• [List preceder] is a COLON in that you can use a colon like this: for explanations, for lists, for whatever.
• I do like "NO, WAIT!"—"Uh, hold on! That's wrong!"
• SEPT, French for "seven," is the [Number of dwarfs with Blanche Neige], or Snow White.

Constructors, please do not make a puzzle in which a theme entry is OSMIC JOKE, cosmic joke with a C lopped off. That would be no good. OSMIC means [Of element #76], or relating to osmium.

Updated Wednesday morning:

Barry Silk's Los Angeles Times crossword

From my L.A. Crossword Confidential post—I didn't grasp the theme after I had the first two theme entries, but once GRANNY reared her head, I knew the puzzle had a knack for knots.

Theme answers:

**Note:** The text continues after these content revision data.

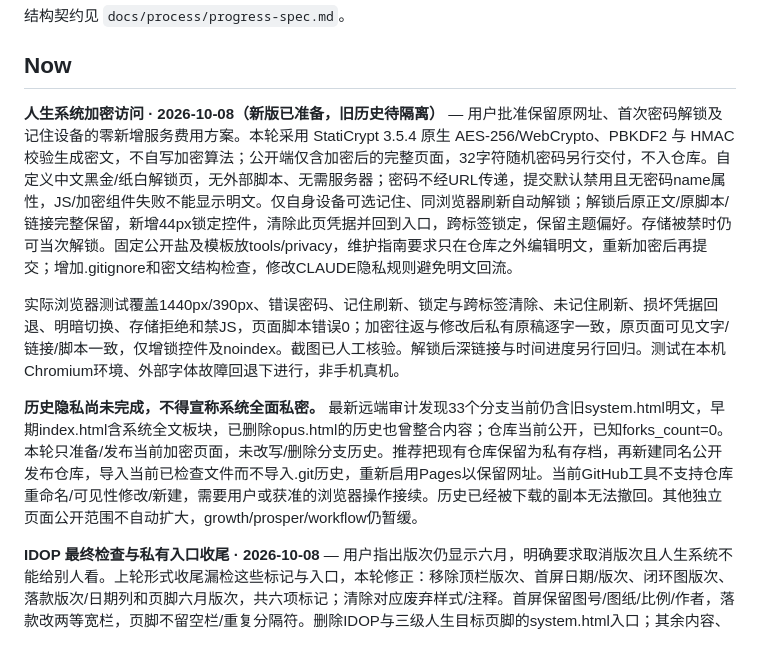
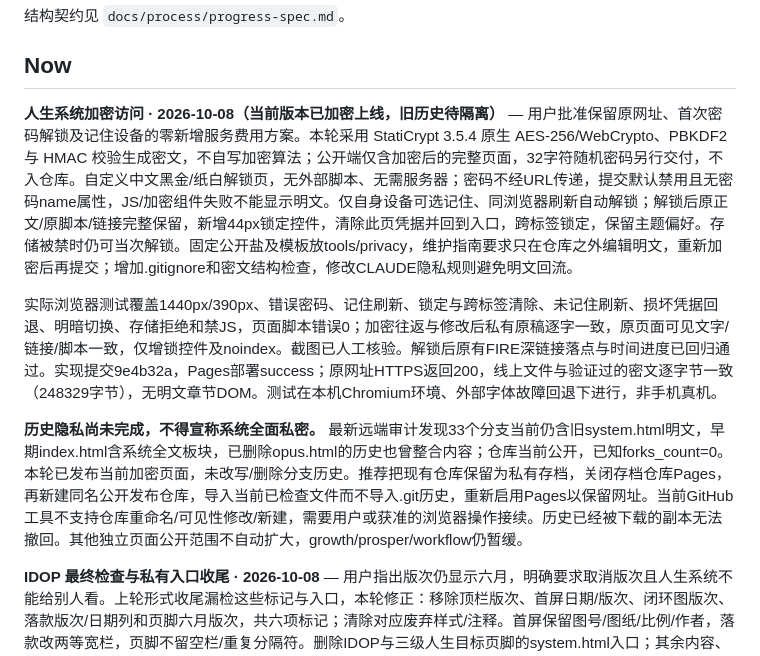
Before and after one commit to zhuigz/zhuigz.github.io, a Markdown page: docs/progress.md, the part around the change. GitHub-like rendering.

Commit message:
Record encrypted deployment and pending private history archive

```diff
--- a/docs/progress.md
+++ b/docs/progress.md
@@ -4,11 +4,11 @@
 
 ## Now
 
-**人生系统加密访问 · 2026-10-08（新版已准备，旧历史待隔离）** — 用户批准保留原网址、首次密码解锁及记住设备的零新增服务费用方案。本轮采用 StatiCrypt 3.5.4 原生 AES-256/WebCrypto、PBKDF2 与 HMAC 校验生成密文，不自写加密算法；公开端仅含加密后的完整页面，32字符随机密码另行交付，不入仓库。自定义中文黑金/纸白解锁页，无外部脚本、无需服务器；密码不经URL传递，提交默认禁用且无密码name属性，JS/加密组件失败不能显示明文。仅自身设备可选记住、同浏览器刷新自动解锁；解锁后原正文/原脚本/链接完整保留，新增44px锁定控件，清除此页凭据并回到入口，跨标签锁定，保留主题偏好。存储被禁时仍可当次解锁。固定公开盐及模板放tools/privacy，维护指南要求只在仓库之外编辑明文，重新加密后再提交；增加.gitignore和密文结构检查，修改CLAUDE隐私规则避免明文回流。
+**人生系统加密访问 · 2026-10-08（当前版本已加密上线，旧历史待隔离）** — 用户批准保留原网址、首次密码解锁及记住设备的零新增服务费用方案。本轮采用 StatiCrypt 3.5.4 原生 AES-256/WebCrypto、PBKDF2 与 HMAC 校验生成密文，不自写加密算法；公开端仅含加密后的完整页面，32字符随机密码另行交付，不入仓库。自定义中文黑金/纸白解锁页，无外部脚本、无需服务器；密码不经URL传递，提交默认禁用且无密码name属性，JS/加密组件失败不能显示明文。仅自身设备可选记住、同浏览器刷新自动解锁；解锁后原正文/原脚本/链接完整保留，新增44px锁定控件，清除此页凭据并回到入口，跨标签锁定，保留主题偏好。存储被禁时仍可当次解锁。固定公开盐及模板放tools/privacy，维护指南要求只在仓库之外编辑明文，重新加密后再提交；增加.gitignore和密文结构检查，修改CLAUDE隐私规则避免明文回流。
 
-实际浏览器测试覆盖1440px/390px、错误密码、记住刷新、锁定与跨标签清除、未记住刷新、损坏凭据回退、明暗切换、存储拒绝和禁JS，页面脚本错误0；加密往返与修改后私有原稿逐字一致，原页面可见文字/链接/脚本一致，仅增锁控件及noindex。截图已人工核验。解锁后深链接与时间进度另行回归。测试在本机Chromium环境、外部字体故障回退下进行，非手机真机。
+实际浏览器测试覆盖1440px/390px、错误密码、记住刷新、锁定与跨标签清除、未记住刷新、损坏凭据回退、明暗切换、存储拒绝和禁JS，页面脚本错误0；加密往返与修改后私有原稿逐字一致，原页面可见文字/链接/脚本一致，仅增锁控件及noindex。截图已人工核验。解锁后原有FIRE深链接落点与时间进度已回归通过。实现提交9e4b32a，Pages部署success；原网址HTTPS返回200，线上文件与验证过的密文逐字节一致（248329字节），无明文章节DOM。测试在本机Chromium环境、外部字体故障回退下进行，非手机真机。
 
-**历史隐私尚未完成，不得宣称系统全面私密。** 最新远端审计发现33个分支当前仍含旧system.html明文，早期index.html含系统全文板块，已删除opus.html的历史也曾整合内容；仓库当前公开，已知forks_count=0。本轮只准备/发布当前加密页面，未改写/删除分支历史。推荐把现有仓库保留为私有存档，再新建同名公开发布仓库，导入当前已检查文件而不导入.git历史，重新启用Pages以保留网址。当前GitHub工具不支持仓库重命名/可见性修改/新建，需要用户或获准的浏览器操作接续。历史已经被下载的副本无法撤回。其他独立页面公开范围不自动扩大，growth/prosper/workflow仍暂缓。
+**历史隐私尚未完成，不得宣称系统全面私密。** 最新远端审计发现33个分支当前仍含旧system.html明文，早期index.html含系统全文板块，已删除opus.html的历史也曾整合内容；仓库当前公开，已知forks_count=0。本轮已发布当前加密页面，未改写/删除分支历史。推荐把现有仓库保留为私有存档，关闭存档仓库Pages，再新建同名公开发布仓库，导入当前已检查文件而不导入.git历史，重新启用Pages以保留网址。当前GitHub工具不支持仓库重命名/可见性修改/新建，需要用户或获准的浏览器操作接续。历史已经被下载的副本无法撤回。其他独立页面公开范围不自动扩大，growth/prosper/workflow仍暂缓。
 
 **IDOP 最终检查与私有入口收尾 · 2026-10-08** — 用户指出版次仍显示六月，明确要求取消版次且人生系统不能给别人看。上轮形式收尾漏检这些标记与入口，本轮修正：移除顶栏版次、首屏日期/版次、闭环图版次、落款版次/日期列和页脚六月版次，共六项标记；清除对应废弃样式/注释。首屏保留图号/图纸/比例/作者，落款改两等宽栏，页脚不留空栏/重复分隔符。删除IDOP与三级人生目标页脚的system.html入口；其余内容、图解、脚本保持一致。
 
```
Also changed, not shown: tools/privacy/README.md (+1 -1 lines).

• 17A: [Life insurance clause] (DOUBLE INDEMNITY). Is a double knot an official sailing/scouting/knot-tying sort of knot? Wait, it's the shoelace double bow I'm thinking of. Yes! There is probably a double knot. As for Double Indemnity, I've never seen the movie.
• 25A: [Hoedown activity] (SQUARE DANCE). The square knot is, the dictionary tells me, a particular kind of double knot. But "double knot" is not an entry in that dictionary. You know what you might find at a hoedown or SQUARE DANCE? Bales of hay for decoration. PuzzleGirl knows a woman from her school committee who knows where to go to find hay bales, but she's not gonna do it. There was a memo to that effect. As Joan Crawford is to wire hangers, that committee member is to hay bales.
• 43A: [Apple variety] (GRANNY SMITH). I used to love those apples but then I remembered that sweet is better than sour. A granny knot is a square knot that's gone awry so the rope may slip.
• 54A: [Inadvertent remark] (SLIP OF THE TONGUE). The slip knot can be undone by pulling on it. Don't use this to tie up your horse or your boat or your child, or you may lose them.
• 62D: [17-, 25-, 43- and 54-Across begin with a kind of one] (KNOT). Exactly where we like to find the Grand Unifying Answer, in the slot for the very last Across answer.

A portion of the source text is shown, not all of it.